Those guidelines “have a significant impact on the legislative process,” according to 11 progressive and civil rights groups, who wrote a letter to party leaders Thursday asking for the rules to be published on the internet. The letter points out that House Republicans have published their caucus rules for “several” Congresses. It comes as Democratic leaders tout a sweeping overhaul bill, HR-1, that they say would set the stage for a new era of transparency in Congress. 

Long waits are over for some House staffers seeking day care spots
Expanded House day care opened in January with doubled capacity

House staffer Michelle Vanek wasn’t even pregnant yet when she signed up for employee day care. Four years later, she got the call: her 1- and 3-year-old children could enroll.

Another aide’s three years on the waiting list started shortly after her wedding and spanned the first 16 months of her daughter’s life. She got a spot last week. 

Anti-legalization group releases first pot lobby tracker
Political donations to federal candidates mark growth in industry, shift in focus from states

A group opposed to the legalization of marijuana on Tuesday unveiled a tool to track industry donations to federal candidates. 

Smart Approaches to Marijuana, or SAM, is the first major opposition group to attempt to quantify the industry’s federal-level lobbying efforts,a sign of the growing profile of the legalization movement.

Vote Mama helps moms with young children to run for office
New York’s Liuba Grechen Shirley launches PAC to support progressive candidates

Liuba Grechen Shirley attracted national attention when she persuaded federal election officials to allow her to use money she raised for her 2018 congressional campaign to pay for babysitting expenses.

She still lost her 2018 House campaign.
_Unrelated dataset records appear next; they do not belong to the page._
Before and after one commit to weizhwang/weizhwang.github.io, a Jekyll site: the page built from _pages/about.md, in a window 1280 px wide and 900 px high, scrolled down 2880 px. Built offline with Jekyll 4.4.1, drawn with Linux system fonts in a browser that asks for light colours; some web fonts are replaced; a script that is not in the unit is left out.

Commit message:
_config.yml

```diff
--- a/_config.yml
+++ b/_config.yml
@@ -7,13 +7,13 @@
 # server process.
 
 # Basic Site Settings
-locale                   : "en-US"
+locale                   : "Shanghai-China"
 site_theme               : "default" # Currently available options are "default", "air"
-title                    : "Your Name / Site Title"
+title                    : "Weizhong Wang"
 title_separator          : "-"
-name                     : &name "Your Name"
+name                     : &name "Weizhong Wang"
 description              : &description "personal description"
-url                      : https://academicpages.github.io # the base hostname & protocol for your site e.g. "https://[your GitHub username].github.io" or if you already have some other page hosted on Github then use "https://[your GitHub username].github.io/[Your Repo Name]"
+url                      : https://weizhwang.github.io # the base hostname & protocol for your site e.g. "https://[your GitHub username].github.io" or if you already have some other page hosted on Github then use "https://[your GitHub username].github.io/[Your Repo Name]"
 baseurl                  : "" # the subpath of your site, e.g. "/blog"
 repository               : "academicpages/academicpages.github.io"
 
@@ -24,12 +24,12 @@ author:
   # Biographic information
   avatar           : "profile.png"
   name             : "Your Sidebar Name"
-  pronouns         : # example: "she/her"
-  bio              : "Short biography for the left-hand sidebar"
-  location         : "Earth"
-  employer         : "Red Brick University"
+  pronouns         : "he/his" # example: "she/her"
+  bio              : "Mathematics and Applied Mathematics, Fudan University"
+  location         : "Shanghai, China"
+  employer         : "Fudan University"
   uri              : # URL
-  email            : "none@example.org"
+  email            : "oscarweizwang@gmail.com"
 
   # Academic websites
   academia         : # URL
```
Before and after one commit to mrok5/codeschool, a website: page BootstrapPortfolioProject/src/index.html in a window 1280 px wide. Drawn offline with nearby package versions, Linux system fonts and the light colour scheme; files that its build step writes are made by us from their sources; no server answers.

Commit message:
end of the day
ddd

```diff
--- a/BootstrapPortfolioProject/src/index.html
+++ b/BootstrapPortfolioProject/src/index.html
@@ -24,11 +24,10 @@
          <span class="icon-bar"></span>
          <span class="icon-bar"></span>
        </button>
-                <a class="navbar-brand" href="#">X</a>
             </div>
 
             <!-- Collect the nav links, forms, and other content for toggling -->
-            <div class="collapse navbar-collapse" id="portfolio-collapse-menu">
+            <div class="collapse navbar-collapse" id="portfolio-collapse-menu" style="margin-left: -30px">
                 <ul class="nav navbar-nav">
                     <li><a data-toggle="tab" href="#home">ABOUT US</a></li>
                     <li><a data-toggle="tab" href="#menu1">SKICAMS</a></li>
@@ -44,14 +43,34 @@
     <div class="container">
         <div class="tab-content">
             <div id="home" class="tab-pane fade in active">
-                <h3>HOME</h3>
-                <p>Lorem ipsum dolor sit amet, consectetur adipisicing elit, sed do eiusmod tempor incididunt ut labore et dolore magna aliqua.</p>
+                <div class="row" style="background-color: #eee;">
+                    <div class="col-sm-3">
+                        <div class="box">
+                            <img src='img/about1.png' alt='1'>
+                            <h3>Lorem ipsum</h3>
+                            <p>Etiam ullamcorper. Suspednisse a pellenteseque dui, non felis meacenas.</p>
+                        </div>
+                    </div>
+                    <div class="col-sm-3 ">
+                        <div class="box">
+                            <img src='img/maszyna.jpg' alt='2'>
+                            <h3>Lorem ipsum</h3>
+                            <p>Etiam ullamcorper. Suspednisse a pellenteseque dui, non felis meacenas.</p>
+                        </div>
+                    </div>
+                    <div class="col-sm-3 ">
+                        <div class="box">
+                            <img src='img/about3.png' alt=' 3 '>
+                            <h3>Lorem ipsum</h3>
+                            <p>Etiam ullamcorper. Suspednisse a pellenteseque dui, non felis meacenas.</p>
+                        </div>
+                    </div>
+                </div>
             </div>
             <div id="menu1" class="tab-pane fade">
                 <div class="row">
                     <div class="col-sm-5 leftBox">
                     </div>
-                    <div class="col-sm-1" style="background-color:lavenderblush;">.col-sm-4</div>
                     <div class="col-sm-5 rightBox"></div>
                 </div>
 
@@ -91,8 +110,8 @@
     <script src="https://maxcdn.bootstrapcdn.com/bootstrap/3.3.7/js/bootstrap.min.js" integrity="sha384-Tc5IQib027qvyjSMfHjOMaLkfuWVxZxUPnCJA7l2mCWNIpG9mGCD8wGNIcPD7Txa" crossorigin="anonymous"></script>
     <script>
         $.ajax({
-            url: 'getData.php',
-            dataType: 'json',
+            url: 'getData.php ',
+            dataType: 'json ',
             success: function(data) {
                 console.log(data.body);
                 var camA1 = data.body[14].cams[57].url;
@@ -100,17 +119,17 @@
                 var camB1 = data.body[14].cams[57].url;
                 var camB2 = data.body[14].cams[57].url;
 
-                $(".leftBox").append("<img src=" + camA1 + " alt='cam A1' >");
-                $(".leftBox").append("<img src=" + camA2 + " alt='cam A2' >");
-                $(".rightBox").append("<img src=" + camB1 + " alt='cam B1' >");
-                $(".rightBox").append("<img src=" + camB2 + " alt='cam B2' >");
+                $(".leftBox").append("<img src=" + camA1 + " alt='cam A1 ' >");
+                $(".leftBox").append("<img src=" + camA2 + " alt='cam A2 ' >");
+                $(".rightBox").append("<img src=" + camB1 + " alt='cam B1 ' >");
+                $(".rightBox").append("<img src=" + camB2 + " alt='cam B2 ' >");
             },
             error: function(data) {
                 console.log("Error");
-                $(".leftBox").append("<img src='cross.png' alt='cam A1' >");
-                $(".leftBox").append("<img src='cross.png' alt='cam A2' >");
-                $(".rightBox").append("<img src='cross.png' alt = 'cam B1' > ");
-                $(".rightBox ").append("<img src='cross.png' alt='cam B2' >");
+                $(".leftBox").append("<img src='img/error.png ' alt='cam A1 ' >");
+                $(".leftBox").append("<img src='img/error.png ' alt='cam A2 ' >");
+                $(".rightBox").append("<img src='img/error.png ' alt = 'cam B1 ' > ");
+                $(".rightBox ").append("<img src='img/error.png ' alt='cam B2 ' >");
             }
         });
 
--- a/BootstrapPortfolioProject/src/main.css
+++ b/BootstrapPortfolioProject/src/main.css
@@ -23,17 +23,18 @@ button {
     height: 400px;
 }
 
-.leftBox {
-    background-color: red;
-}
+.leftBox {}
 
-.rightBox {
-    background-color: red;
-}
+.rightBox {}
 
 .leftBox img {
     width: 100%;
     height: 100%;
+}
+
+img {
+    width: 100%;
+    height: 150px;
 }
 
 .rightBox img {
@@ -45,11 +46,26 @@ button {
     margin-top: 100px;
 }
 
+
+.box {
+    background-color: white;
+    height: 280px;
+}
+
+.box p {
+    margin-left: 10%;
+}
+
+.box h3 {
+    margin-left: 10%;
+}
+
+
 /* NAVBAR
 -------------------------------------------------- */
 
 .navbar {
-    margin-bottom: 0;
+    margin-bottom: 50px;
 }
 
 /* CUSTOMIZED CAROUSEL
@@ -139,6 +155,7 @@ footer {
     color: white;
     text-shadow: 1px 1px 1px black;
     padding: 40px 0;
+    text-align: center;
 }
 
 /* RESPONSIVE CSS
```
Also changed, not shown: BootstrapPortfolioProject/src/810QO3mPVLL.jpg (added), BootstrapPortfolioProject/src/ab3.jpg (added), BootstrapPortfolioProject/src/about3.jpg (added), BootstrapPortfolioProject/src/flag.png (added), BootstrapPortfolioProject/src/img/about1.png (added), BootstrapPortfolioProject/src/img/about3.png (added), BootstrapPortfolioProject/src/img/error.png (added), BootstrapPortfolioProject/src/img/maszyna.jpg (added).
So did the six other women with children under 2 who ran for Congress last year, she said, in spite of what has been universally recognized as a watershed moment for women in politics.

New members, meet the ‘slush fund’
Many Hill freshmen are already establishing leadership PACs despite association with abuse

The newest class of congressional lawmakers — some of whom campaigned against corruption and corporate influence in politics — is rapidly adopting a practice that critics say is among the swampier in Washington.

More than two dozen new members of the House and Senate — including prominent freshmen such as New York Democratic Rep. Alexandria Ocasio-Cortez and Utah Republican Sen. Mitt Romney — have established so-called leadership PACs, according to data compiled by government watchdog group Issue One. Leadership PACs are fundraising committees that allow lawmakers to raise money for their colleagues and candidates.

To Prevent Election Meddling, Invest in Black Voters, Groups Say
Russian disinformation campaign seized on long history of suppressing black votes

Political leaders seeking to prevent future meddling in American elections could take a lesson from the Russians: Invest in black voters.

That’s one takeaway from reports this week that Russian operatives disproportionately targeted African-Americans during the 2016 election, according to groups that seek to increase black participation and representation in American politics. 

Driverless Industry Surges Forward While Hill Hiccups on Regulation
Two years after Sen. Thune’s test drive, still no laws from Congress

Sen. John Thune was test-driving a car of the future when he ran into a very 20th-century problem: traffic.

In 2016, Washington’s local laws forced Thune’s autonomous-capable Chrysler sedan to motor into neighboring Virginia before it could show off the no-hands navigation. That’s where the South Dakota Republican got stuck in a tide of commuters.

Retiring Kansas Lawmaker Opens Lobbying Shop While Still in Office
Watchdogs say Lynn Jenkins’ new business flouts ethics laws

Retiring Kansas Rep. Lynn Jenkins launched a new lobbying firm in her home state weeks before she officially steps out of public office, according to a local media report published Friday.

Lawmakers are restricted from working as lobbyists until they have been out of office for a year. But the federal law that restricts their activities is porous, and former lawmakers routinely find ways to trade their influence before the prohibition expires.